◆ **Problem statement**
The entries below must be reproduced exactly; their pictures are not part of the copy.

◆ **Dataset excerpts**
_ _ _ _ _

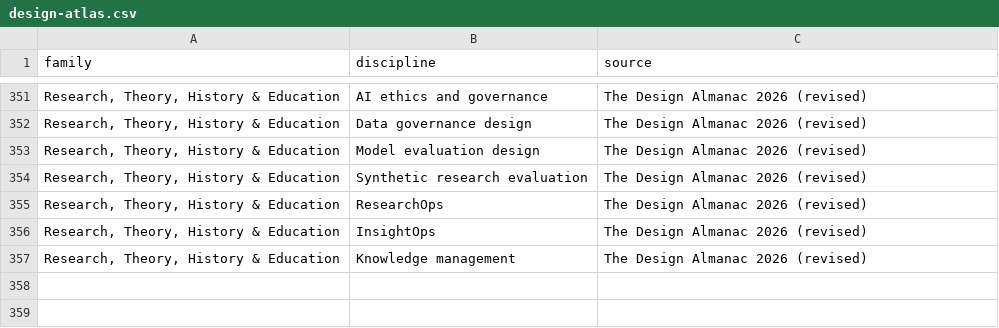
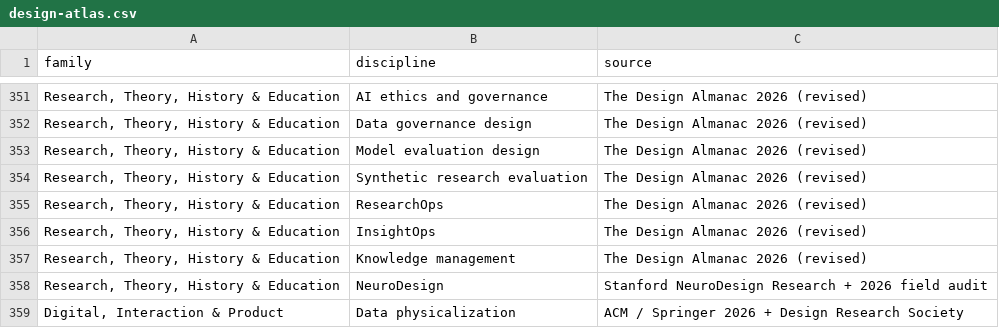
Before and after one commit to brandiejanow/design-reservoir, a CSV file: data/design-atlas.csv, drawn as a sheet; only a part is shown, gaps mark what is left out; the diff names each change by its address in the sheet, - before the commit and + after, or states it on an @@ line.

Commit message:
Add emerging design fields (2)

```diff
--- a/data/design-atlas.csv
+++ b/data/design-atlas.csv
+row 358: Research, Theory, History & Education | NeuroDesign | Stanford NeuroDesign Research + 2026 field audit
+row 359: Digital, Interaction & Product | Data physicalization | ACM / Springer 2026 + Design Research Society
```
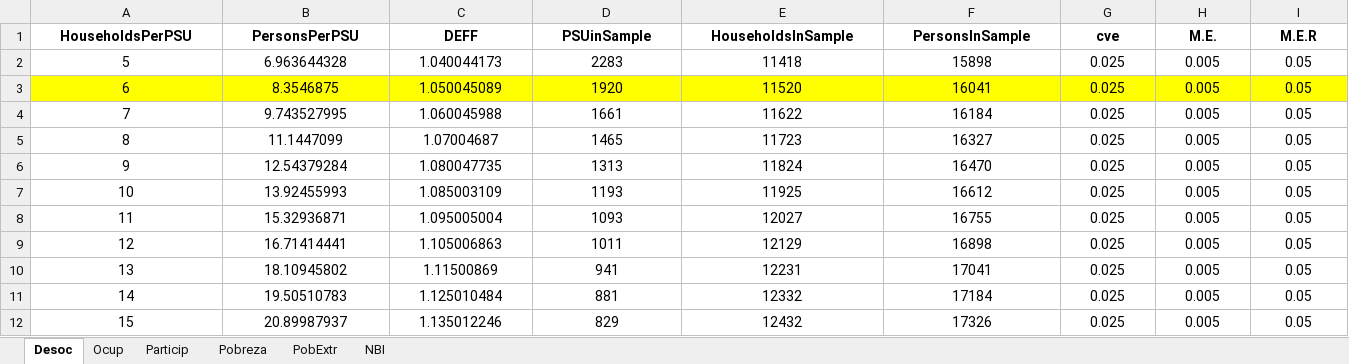
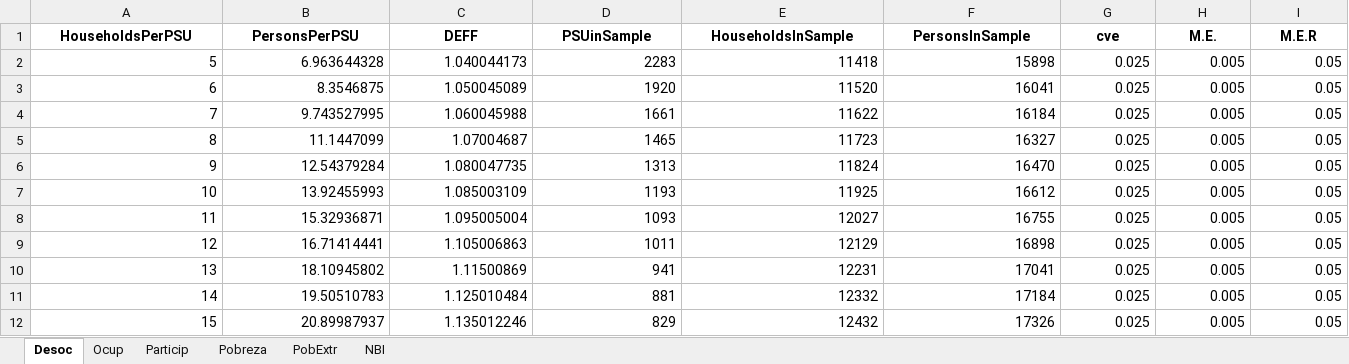
Before and after one commit to psirusteam/CRIsieh, an Excel workbook: output/resultados_nacional.xlsx, sheet Desoc, drawn as a sheet; only a part is shown; values as stored, in another font and other column widths than the file's, no borders; the diff covers the shown part only; the diff names each change by its address in the sheet, - before the commit and + after, or states it on an @@ line.

```diff
--- a/output/resultados_nacional.xlsx (sheet Desoc)
+++ b/output/resultados_nacional.xlsx (sheet Desoc)
-A2:I12 alignment: center
+A2:I12 alignment: right
-A3:I3 fill: #FFFF00
+A3:I3 fill: none
```
Also changed, not shown: cell formats elsewhere in this sheet, sheet PobExtr, sheet NBI, sheet Pobreza, output/resultados_NBI.xlsx, output/resultados_desocupacion.xlsx, 6 other files.
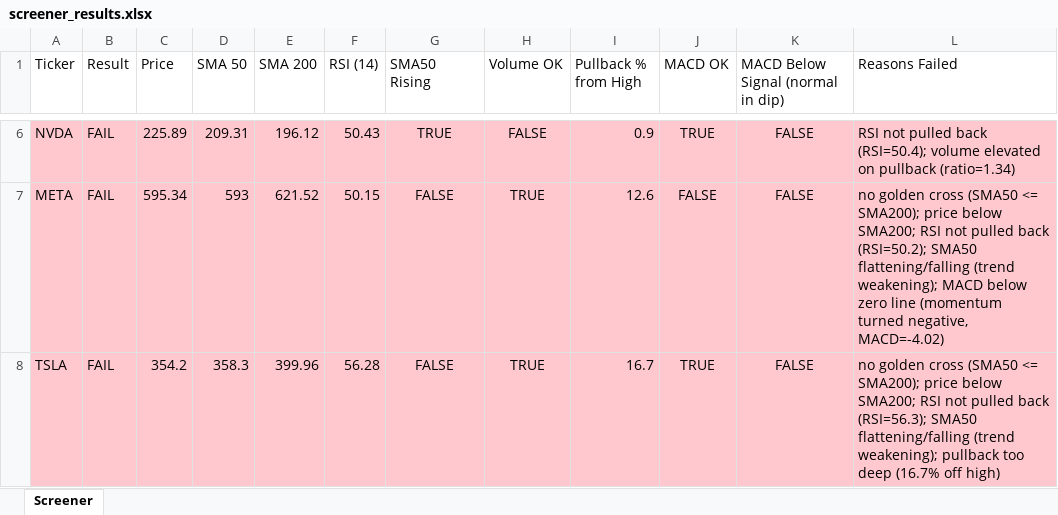
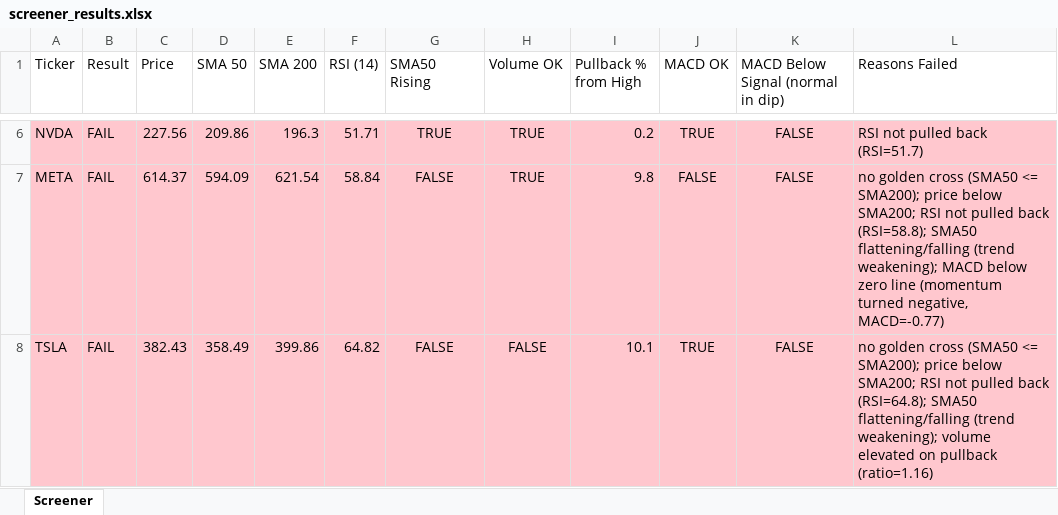
Before and after one commit to Spiky0315/Stock-screener, an Excel workbook: Output/screener_results.xlsx, sheet Screener, drawn as a sheet; only a part is shown, gaps mark what is left out; values as stored, in another font and other column widths than the file's, no borders; the diff covers the shown part only; the diff names each change by its address in the sheet, - before the commit and + after, or states it on an @@ line.

```diff
--- a/Output/screener_results.xlsx (sheet Screener)
+++ b/Output/screener_results.xlsx (sheet Screener)
-C6 (Price): 225.89
+C6 (Price): 227.56
-D6 (SMA 50): 209.31
+D6 (SMA 50): 209.86
-E6 (SMA 200): 196.12
+E6 (SMA 200): 196.3
-F6 (RSI (14)): 50.43
+F6 (RSI (14)): 51.71
-H6 (Volume OK): FALSE
+H6 (Volume OK): TRUE
-I6 (Pullback % from High): 0.9
+I6 (Pullback % from High): 0.2
-L6 (Reasons Failed): …pulled back (RSI=50.4); volume elevated on pullback (ratio=1.34)
+L6 (Reasons Failed): …pulled back (RSI=51.7)
-C7 (Price): 595.34
+C7 (Price): 614.37
-D7 (SMA 50): 593
+D7 (SMA 50): 594.09
-E7 (SMA 200): 621.52
+E7 (SMA 200): 621.54
-F7 (RSI (14)): 50.15
+F7 (RSI (14)): 58.84
-I7 (Pullback % from High): 12.6
+I7 (Pullback % from High): 9.8
-L7 (Reasons Failed): …pulled back (RSI=50.2); SMA50 flattening/falling (trend weakening); MACD below zero line (momentum turned negative, MACD=-4.02)
+L7 (Reasons Failed): …pulled back (RSI=58.8); SMA50 flattening/falling (trend weakening); MACD below zero line (momentum turned negative, MACD=-0.77)
-C8 (Price): 354.2
+C8 (Price): 382.43
-D8 (SMA 50): 358.3
+D8 (SMA 50): 358.49
-E8 (SMA 200): 399.96
+E8 (SMA 200): 399.86
-F8 (RSI (14)): 56.28
+F8 (RSI (14)): 64.82
-H8 (Volume OK): TRUE
+H8 (Volume OK): FALSE
-I8 (Pullback % from High): 16.7
+I8 (Pullback % from High): 10.1
-L8 (Reasons Failed): …pulled back (RSI=56.3); SMA50 flattening/falling (trend weakening); pullback too deep (16.7% off high)
+L8 (Reasons Failed): …pulled back (RSI=64.8); SMA50 flattening/falling (trend weakening); volume elevated on pullback (ratio=1.16)
```
Also changed, not shown: 25 edited cells and cell formats elsewhere in this sheet.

_ _ _ _ _

◆ **Solution**
Before and after one commit to brandiejanow/design-reservoir, a CSV file: data/design-atlas.csv, drawn as a sheet; only a part is shown, gaps mark what is left out; the diff names each change by its address in the sheet, - before the commit and + after, or states it on an @@ line.

Commit message:
Add emerging design fields (2)

```diff
--- a/data/design-atlas.csv
+++ b/data/design-atlas.csv
+row 358: Research, Theory, History & Education | NeuroDesign | Stanford NeuroDesign Research + 2026 field audit
+row 359: Digital, Interaction & Product | Data physicalization | ACM / Springer 2026 + Design Research Society
```
Before and after one commit to psirusteam/CRIsieh, an Excel workbook: output/resultados_nacional.xlsx, sheet Desoc, drawn as a sheet; only a part is shown; values as stored, in another font and other column widths than the file's, no borders; the diff covers the shown part only; the diff names each change by its address in the sheet, - before the commit and + after, or states it on an @@ line.

```diff
--- a/output/resultados_nacional.xlsx (sheet Desoc)
+++ b/output/resultados_nacional.xlsx (sheet Desoc)
-A2:I12 alignment: center
+A2:I12 alignment: right
-A3:I3 fill: #FFFF00
+A3:I3 fill: none
```
Also changed, not shown: cell formats elsewhere in this sheet, sheet PobExtr, sheet NBI, sheet Pobreza, output/resultados_NBI.xlsx, output/resultados_desocupacion.xlsx, 6 other files.
Before and after one commit to Spiky0315/Stock-screener, an Excel workbook: Output/screener_results.xlsx, sheet Screener, drawn as a sheet; only a part is shown, gaps mark what is left out; values as stored, in another font and other column widths than the file's, no borders; the diff covers the shown part only; the diff names each change by its address in the sheet, - before the commit and + after, or states it on an @@ line.

```diff
--- a/Output/screener_results.xlsx (sheet Screener)
+++ b/Output/screener_results.xlsx (sheet Screener)
-C6 (Price): 225.89
+C6 (Price): 227.56
-D6 (SMA 50): 209.31
+D6 (SMA 50): 209.86
-E6 (SMA 200): 196.12
+E6 (SMA 200): 196.3
-F6 (RSI (14)): 50.43
+F6 (RSI (14)): 51.71
-H6 (Volume OK): FALSE
+H6 (Volume OK): TRUE
-I6 (Pullback % from High): 0.9
+I6 (Pullback % from High): 0.2
-L6 (Reasons Failed): …pulled back (RSI=50.4); volume elevated on pullback (ratio=1.34)
+L6 (Reasons Failed): …pulled back (RSI=51.7)
-C7 (Price): 595.34
+C7 (Price): 614.37
-D7 (SMA 50): 593
+D7 (SMA 50): 594.09
-E7 (SMA 200): 621.52
+E7 (SMA 200): 621.54
-F7 (RSI (14)): 50.15
+F7 (RSI (14)): 58.84
-I7 (Pullback % from High): 12.6
+I7 (Pullback % from High): 9.8
-L7 (Reasons Failed): …pulled back (RSI=50.2); SMA50 flattening/falling (trend weakening); MACD below zero line (momentum turned negative, MACD=-4.02)
+L7 (Reasons Failed): …pulled back (RSI=58.8); SMA50 flattening/falling (trend weakening); MACD below zero line (momentum turned negative, MACD=-0.77)
-C8 (Price): 354.2
+C8 (Price): 382.43
-D8 (SMA 50): 358.3
+D8 (SMA 50): 358.49
-E8 (SMA 200): 399.96
+E8 (SMA 200): 399.86
-F8 (RSI (14)): 56.28
+F8 (RSI (14)): 64.82
-H8 (Volume OK): TRUE
+H8 (Volume OK): FALSE
-I8 (Pullback % from High): 16.7
+I8 (Pullback % from High): 10.1
-L8 (Reasons Failed): …pulled back (RSI=56.3); SMA50 flattening/falling (trend weakening); pullback too deep (16.7% off high)
+L8 (Reasons Failed): …pulled back (RSI=64.8); SMA50 flattening/falling (trend weakening); volume elevated on pullback (ratio=1.16)
```
Also changed, not shown: 25 edited cells and cell formats elsewhere in this sheet.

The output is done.